The jury deliberated for thirty minutes before coming back with a “not guilty” verdict for Shull, despite his admission that he was responsible for blinding Woodard. The failure to convict Shull was seen as a failure on the part of the Truman administration, and frankly, I would imagine that the verdict left behind a bad taste in a lot of people’s mouths. Though Truman would end up getting re-elected (barely) in 1948, he was still challenged because of his fight for civil rights, and his approval rating plummeted.
However, the case did inspire a couple of positive changes.
Truman promulgated Executive Order 9981 in July 1948, which was put in place to ban racial discrimination against soldiers of African-American descent in the Armed Forces. The case of Isaac Woodard inspired Welles to make a film based on the events, 1958’s “Touch of Evil”. And, Woody Guthrie wrote and recorded a song entitled “The Blinding of Isaac Woodard”, which he performed to a crowd of 36,000 people at Lewisohn Stadium, which netted him the loudest applause he had ever gotten in his whole career!
As for the key players in the case, Linwood Shull remained in Batesburg, South Carolina and died at the age of 95 in December 1997. Isaac Woodard relocated to New York City shortly after the trial to live out the rest of his days. He died on September 23, 1992 in The Bronx, New York at the age of 73. He was buried with military honours at the Calverton National Cemetery in Calverton, New York.
What happened to Isaac Woodard in February 1946 was unimaginable, and incredibly unjust. But what was most horrifying about the whole situation was that back then, this was considered to be absolutely normal! Do any of you think that this would have happened had Woodard been white? I have a hard time swallowing that one.
However, it was because of this incident that the Civil Rights Movement began to find its voice and make themselves heard. And though it was too late to help Woodard, I’m sure that over the years that have passed since, there have been great steps to ensure that these events happen a lot less frequently.
Of course, we don’t live in a perfect world, and there are still cases of people being discriminated against because of the colour of their skin, or their sexuality, or something else that they have no control over.

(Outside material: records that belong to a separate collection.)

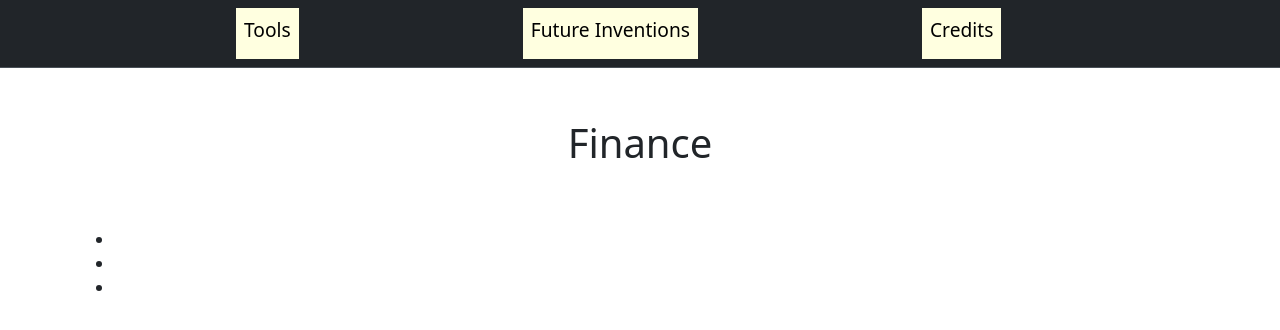
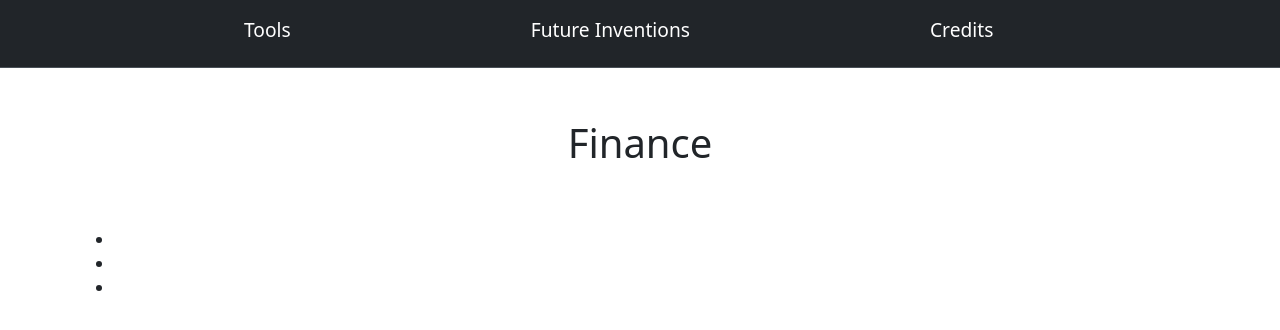
Before and after one commit to williaml4292/sep-10-freedom-project, a Jekyll site: the page built from index.markdown, in a window 1280 px wide. Shown: the top 330 px of the page. Built offline with Jekyll 4.4.1, drawn with Linux system fonts in a browser that asks for light colours.

Commit message:
change navbar colors

```diff
--- a/_includes/navbar.html
+++ b/_includes/navbar.html
@@ -4,12 +4,11 @@
     }
     nav ul li {
         margin-left: 12.5vw;
-        background-color: lightgreen;
         height:4vw;
     }
     nav ul li a {
         font-size:1.5vw !important;
-        color: black !important;
+        color: white !important;
         text-align:center;
     }
     nav ul li a:hover {
--- a/_layouts/home.html
+++ b/_layouts/home.html
@@ -12,12 +12,12 @@
     }
     nav ul li {
         margin-left: 17.5vw;
-        background-color: lightyellow;
+
         height:4vw;
     }
     nav ul li a {
         font-size:1.5vw !important;
-        color: black !important;
+        color:white !important;
         text-align:center;
     }
     nav ul li a:hover {
```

But thanks to what happened with Isaac Woodard, people no longer have to suffer in silence.
I guess if you want to look at it this way, Woodard gave up his sight, so that others could find their voices.
And, that’s what happened on February 12, 1946.